Monday, October 17, 2016

Slavery Still Exists — We Just Don’t Talk about It

The National Review reports:
There are a staggering number of slaves in the world today – largely invisible to the news media. With so many social issues in the United States being traced back to antebellum American slavery, it’s easy to forget that slavery still exists. This week an Australian human-rights group called the Walk Free Foundation released a study of contemporary global slavery: the Global Slavery Index. Everyone ought to read it.

What it says, in short, is this: According to Gallup surveys of 167 countries, there are 45.8 million slaves worldwide. Walk Free defines a slave as someone owned, someone working as a forced laborer or prostitute, someone in debt bondage or in a forced marriage.

In a single country — India, which is the worst offender — there are currently 18 and a half million slaves. To put that into perspective, there are six and a half million more slaves in India right now than were imported to North America, South America, Central America, and the Caribbean Islands combined during the entire history of the transatlantic slave trade — 373 years, from Columbus’s discovery of the Americas to the end of the Civil War.

This is an unbelievably serious problem, which virtually no one is discussing. Most modern slaves are held in Central and East Asia, and Central Africa. The top ten countries on the list, in total slaves, are India, China, Pakistan, Bangladesh, Uzbekistan, North Korea, Russia, Nigeria, the Democratic Republic of the Congo, and Indonesia. Among them, they have 30 and one-quarter million slaves.
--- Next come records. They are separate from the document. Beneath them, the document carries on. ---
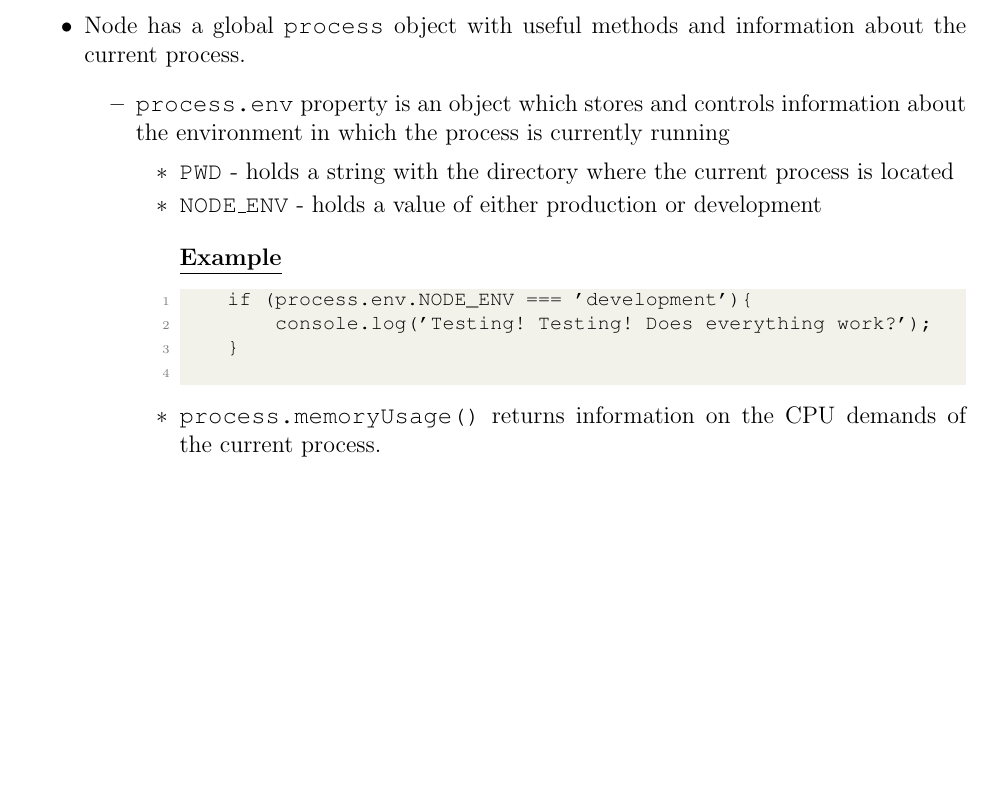
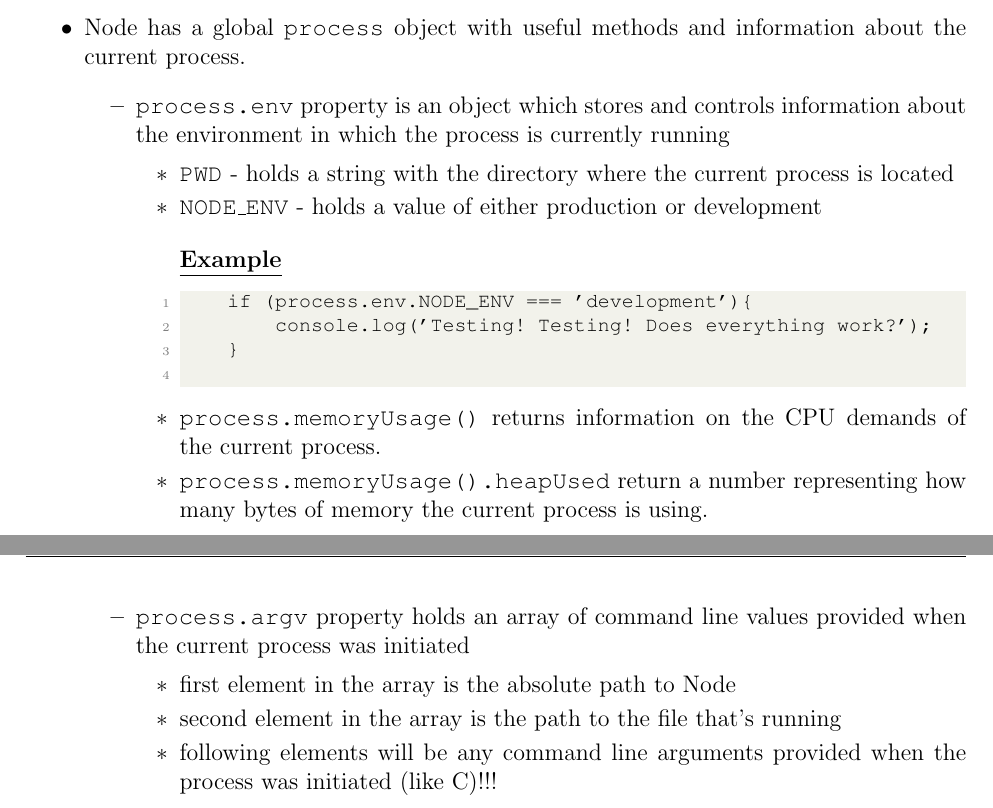
Before and after one commit to hwanggu-corgi/codeacademy-backend-developer-notes-and-exercise, a LaTeX document (10.Build_backend_with_Node_js/notes.tex): part of the page before the commit and two parts of pages 1 and 2 of 2 after it, the two joined at a grey line, cut so that both start at the same text, the shorter picture padded with empty space. Compiled offline with pdfLaTeX.

Commit message:
feat: Add progress #16

```diff
--- a/10.Build_backend_with_Node_js/notes.tex
+++ b/10.Build_backend_with_Node_js/notes.tex
@@ -98,6 +98,13 @@
     \end{lstlisting}
 
             \item \texttt{process.memoryUsage()} returns information on the CPU demands of the current process.
+            \item \texttt{process.memoryUsage().heapUsed} return a number representing how many bytes of memory the current process is using.
+        \end{itemize}
+        \item \texttt{process.argv} property holds an array of command line values provided when the current process was initiated
+        \begin{itemize}
+            \item first element in the array is the absolute path to Node
+            \item second element in the array is the path to the file that’s running
+            \item following elements will be any command line arguments provided when the process was initiated (like C)!!!
         \end{itemize}
     \end{itemize}
 \end{itemize}
```
Also changed, not shown: 10.Build_backend_with_Node_js/notes.pdf.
Which is roughly 100 times more than the total number of slaves imported to the U.S., and territory that would become part of the U.S., between the founding of Jamestown and the end of the Civil War (258 years).

Yet American progressives act as though America was the only slave owning country.